Required action:
All lines of the material below that include the string "Join" are to be copied.

------------------------------------------------------------------------

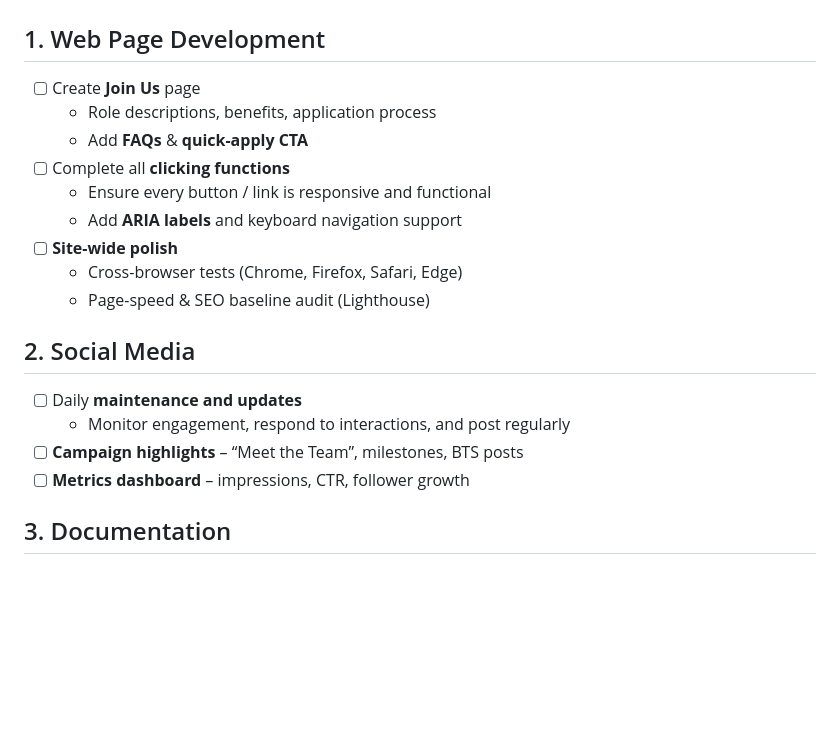
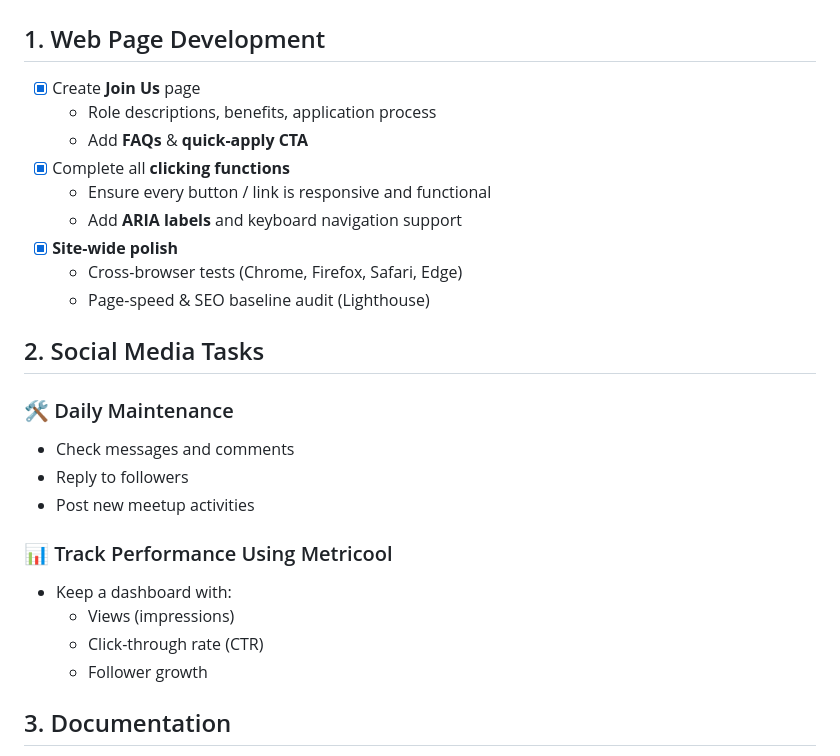
Before and after one commit to southern-cross-ai/AmplifyAI, a Markdown page: delivery plan.md, the part around the change. GitHub-like rendering; blank space fills up the shorter version.

```diff
--- a/delivery plan.md
+++ b/delivery plan.md
@@ -1,21 +1,28 @@
 # 📦 Delivery Plan
 
 ## 1. Web Page Development
-- [ ] Create **Join Us** page
+- [x] Create **Join Us** page
   - Role descriptions, benefits, application process
   - Add **FAQs** & **quick-apply CTA**
-- [ ] Complete all **clicking functions**
+- [x] Complete all **clicking functions**
   - Ensure every button / link is responsive and functional
   - Add **ARIA labels** and keyboard navigation support
-- [ ] **Site-wide polish**
+- [x] **Site-wide polish**
   - Cross-browser tests (Chrome, Firefox, Safari, Edge)
   - Page-speed & SEO baseline audit (Lighthouse)
 
-## 2. Social Media
-- [ ] Daily **maintenance and updates**
-  - Monitor engagement, respond to interactions, and post regularly
-- [ ] **Campaign highlights** – “Meet the Team”, milestones, BTS posts
-- [ ] **Metrics dashboard** – impressions, CTR, follower growth
+## 2. Social Media Tasks
+
+### 🛠️ Daily Maintenance
+- Check messages and comments
+- Reply to followers
+- Post new meetup activities
+
+### 📊 Track Performance Using Metricool
+- Keep a dashboard with:
+  - Views (impressions)
+  - Click-through rate (CTR)
+  - Follower growth
 
 ## 3. Documentation
 - [ ] Prepare **handover wiki page**
```
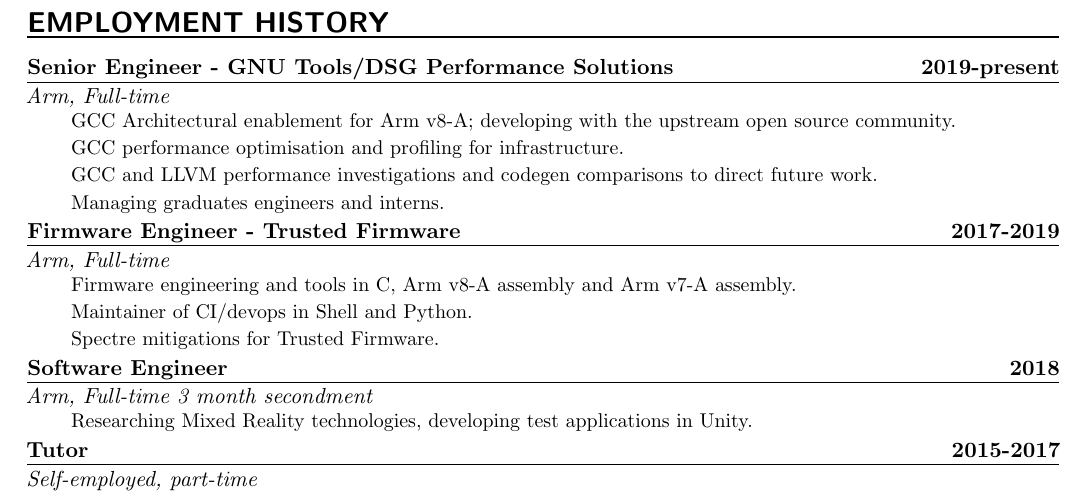
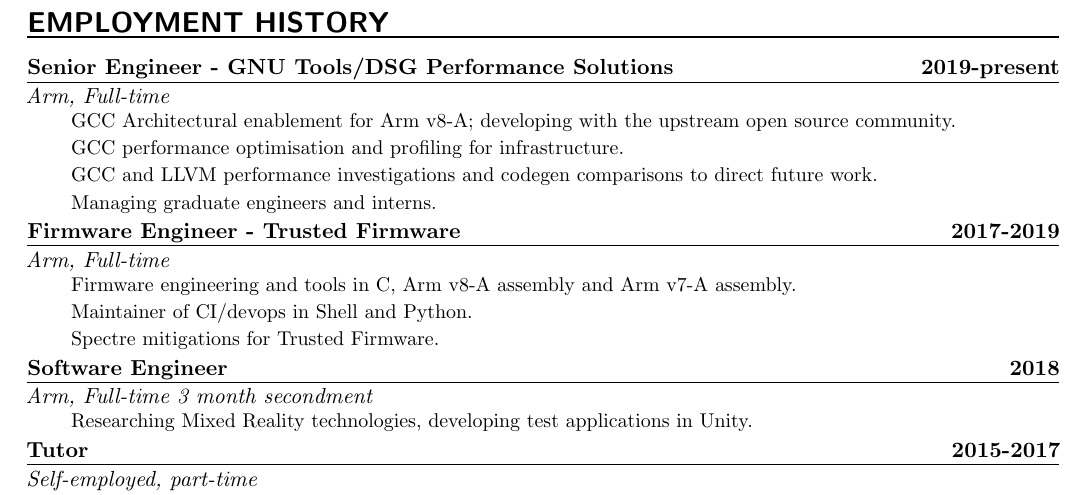
Before and after one commit to JoelHutton/cv, a LaTeX CV (cv.tex): part of the page, cut so that both start at the same text. Compiled offline with pdfLaTeX.

Commit message:
Fix typo

```diff
--- a/cv.tex
+++ b/cv.tex
@@ -94,7 +94,7 @@
 	{GCC Architectural enablement for Arm v8-A; developing with the upstream
 	open source community.\\GCC performance optimisation and profiling for infrastructure.\\GCC and LLVM
 	performance investigations and codegen comparisons to direct future
-	work.\\Managing graduates engineers and interns.}
+	work.\\Managing graduate engineers and interns.}
 \OccupationEntry{Firmware Engineer - Trusted Firmware}
 	{2017-2019}
 	{Arm, Full-time}
```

------------------------------------------------------------------------

Output of the task:
-- [ ] Create **Join Us** page
+- [x] Create **Join Us** page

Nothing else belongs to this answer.